The proverbial backbone: having the courage to speak and listen openly to others
Tomorrow morning Grace and I are leaving at the crack of dawn (she doesn’t know this yet) and drive two hours west. We’re going to meet a dog chiropractor and have her evaluate Grace.
Mind you, I’m not even sure what, if anything is wrong with Grace. I know most people would (and will) think this is excessive. Some people don’t even go to their family doc on a regular basis—much less take their dog to a chiropractor who lives two states away. At least most dog owners I know.
It was the recommendation of someone who I really trust that moved me to action. Someone who has a wealth of knowledge and experience with dogs, and she felt there was something physical going on with Grace when she saw her.
When I tell people, I get a mixture of responses. Some are supportive and encouraging. Before I even scheduled the appointment, I asked my husband if he thought I was crazy for pursuing this. He said he didn’t, but he wants to make sure that we have some realistic plan of action around it.
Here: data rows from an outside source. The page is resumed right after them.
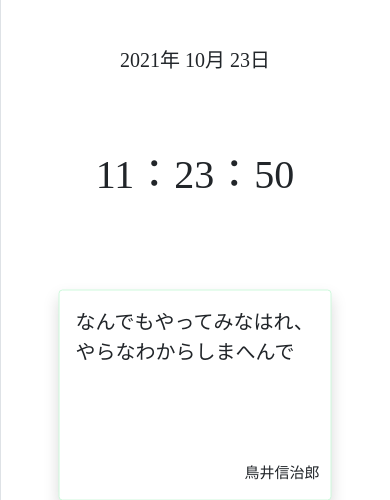
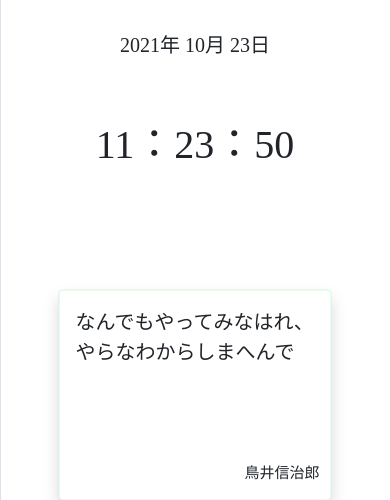
Before and after one commit to TakayukiYoshimitsu/MEIGEN, a Python web app: template src/templates/home.html in a window 390 px wide. Shown: the part 55-555 px from the top of the page. Run offline with Jinja, Linux system fonts and the light colour scheme; the template is opened without the code that fills it, so the values that code supplies are empty; some libraries are stand-ins or nearby versions.

Commit message:
HOME画面の修正

```diff
--- a/src/static/css/home.css
+++ b/src/static/css/home.css
@@ -4,8 +4,9 @@
     .date{
         /* 文字 */
         position: absolute ;    /* 文字位置（基準） */
-        top: 100px;    /* 文字位置（上からの高さ） */
-        width: 100%;    /* 横幅の設定 */
+        top: 150px;    /* 文字位置（上からの高さ） */
+        left: 50%;    /* Box位置（中央） */
+        transform: translateY(-50%) translateX(-50%);    /* Box位置（中央） */
         text-align:center;    /* 文字位置（中央） */
         font-size: 65px;    /* 文字サイズ */
         font-family: "游明朝 Demibold" ;   /* 文字フォント；游明朝 Demibold */
@@ -16,8 +17,9 @@
     .time{
         /* 文字 */
         position: absolute ;    /* 文字位置（基準） */
-        top: 200px;    /* 文字位置（上からの高さ） */
-        width: 100%;    /* 横幅の設定 */
+        top: 325px;    /* 文字位置（上からの高さ） */
+        left: 50%;    /* Box位置（中央） */
+        transform: translateY(-50%) translateX(-50%);    /* Box位置（中央） */
         text-align:center;    /* 文字位置（中央） */
         font-size: 150px;    /* 文字サイズ */
         font-family: "游明朝 Demibold" ;   /* 文字フォント；游明朝 Demibold */
@@ -60,8 +62,9 @@
     .date{
         /* 文字 */
         position: absolute ;    /* 文字位置（基準） */
-        top: 100px;    /* 文字位置（上からの高さ） */
-        width: 100%;    /* 横幅の設定 */
+        top: 150px;    /* 文字位置（上からの高さ） */
+        left: 50%;    /* Box位置（中央） */
+        transform: translateY(-50%) translateX(-50%);    /* Box位置（中央） */
         text-align:center;    /* 文字位置（中央） */
         font-size: 45px;    /* 文字サイズ */
         font-family: "游明朝 Demibold" ;   /* 文字フォント；游明朝 Demibold */
@@ -72,8 +75,9 @@
     .time{
         /* 文字 */
         position: absolute ;    /* 文字位置（基準） */
-        top: 200px;    /* 文字位置（上からの高さ） */
-        width: 100%;    /* 横幅の設定 */
+        top: 275px;    /* 文字位置（上からの高さ） */
+        left: 50%;    /* Box位置（中央） */
+        transform: translateY(-50%) translateX(-50%);    /* Box位置（中央） */
         text-align:center;    /* 文字位置（中央） */
         font-size: 100px;    /* 文字サイズ */
         font-family: "游明朝 Demibold" ;   /* 文字フォント；游明朝 Demibold */
@@ -115,8 +119,9 @@
     .date{
         /* 文字 */
         position: absolute ;    /* 文字位置（基準） */
-        top: 100px;    /* 文字位置（上からの高さ） */
-        width: 100%;    /* 横幅の設定 */
+        top: 150px;    /* 文字位置（上からの高さ） */
+        left: 50%;    /* Box位置（中央） */
+        transform: translateY(-50%) translateX(-50%);    /* Box位置（中央） */
         text-align:center;    /* 文字位置（中央） */
         font-size: 30px;    /* 文字サイズ */
         font-family: "游明朝 Demibold" ;   /* 文字フォント；游明朝 Demibold */
@@ -127,8 +132,9 @@
     .time{
         /* 文字 */
         position: absolute ;    /* 文字位置（基準） */
-        top: 200px;    /* 文字位置（上からの高さ） */
-        width: 100%;    /* 横幅の設定 */
+        top: 250px;    /* 文字位置（上からの高さ） */
+        left: 50%;    /* Box位置（中央） */
+        transform: translateY(-50%) translateX(-50%);    /* Box位置（中央） */
         text-align:center;    /* 文字位置（中央） */
         font-size: 60px;    /* 文字サイズ */
         font-family: "游明朝 Demibold" ;   /* 文字フォント；游明朝 Demibold */
@@ -226,7 +232,8 @@
         /* 文字 */
         position: absolute ;    /* 文字位置（基準） */
         top: 100px;    /* 文字位置（上からの高さ） */
-        width: 100%;    /* 横幅の設定 */
+        left: 50%;    /* Box位置（中央） */
+        transform: translateY(-50%) translateX(-50%);    /* Box位置（中央） */
         text-align:center;    /* 文字位置（中央） */
         font-size: 20px;    /* 文字サイズ */
         font-family: "游明朝 Demibold" ;   /* 文字フォント；游明朝 Demibold */
@@ -238,7 +245,8 @@
         /* 文字 */
         position: absolute ;    /* 文字位置（基準） */
         top: 200px;    /* 文字位置（上からの高さ） */
-        width: 100%;    /* 横幅の設定 */
+        left: 50%;    /* Box位置（中央） */
+        transform: translateY(-50%) translateX(-50%);    /* Box位置（中央） */
         text-align:center;    /* 文字位置（中央） */
         font-size: 40px;    /* 文字サイズ */
         font-family: "游明朝 Demibold" ;   /* 文字フォント；游明朝 Demibold */
```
But most of the responses have been similar. There is a quiet pause, as if to collect their thoughts on how to respond tactfully about something that think is a little (maybe a lot!) ‘out-there.’ “Oh, how interesting….”
It reminds me how people in the workplace stop or soften their actions because they others may snicker at them. Voicing an opinion or taking action that others might not see in a similar light can be difficult. And even for those who have no problem making a tough decision and sticking by it, it still takes energy and resolve to move forward even with subtle resistance.
All of us need to be able to voice our opinion, whether we agree with something or not. I’m not suggesting that anyone sugar-coat a response just to go along. I think it’s so important that you offer your honest belief, voiced in a respectful way. Having all the data points helps you make a better decision.
I’m really quite excited to have this experience with Grace tomorrow. I’m looking forward to learning something more about Grace and hopefully discover ways I can help her. When I report back, I hope you tell me what you really think about it.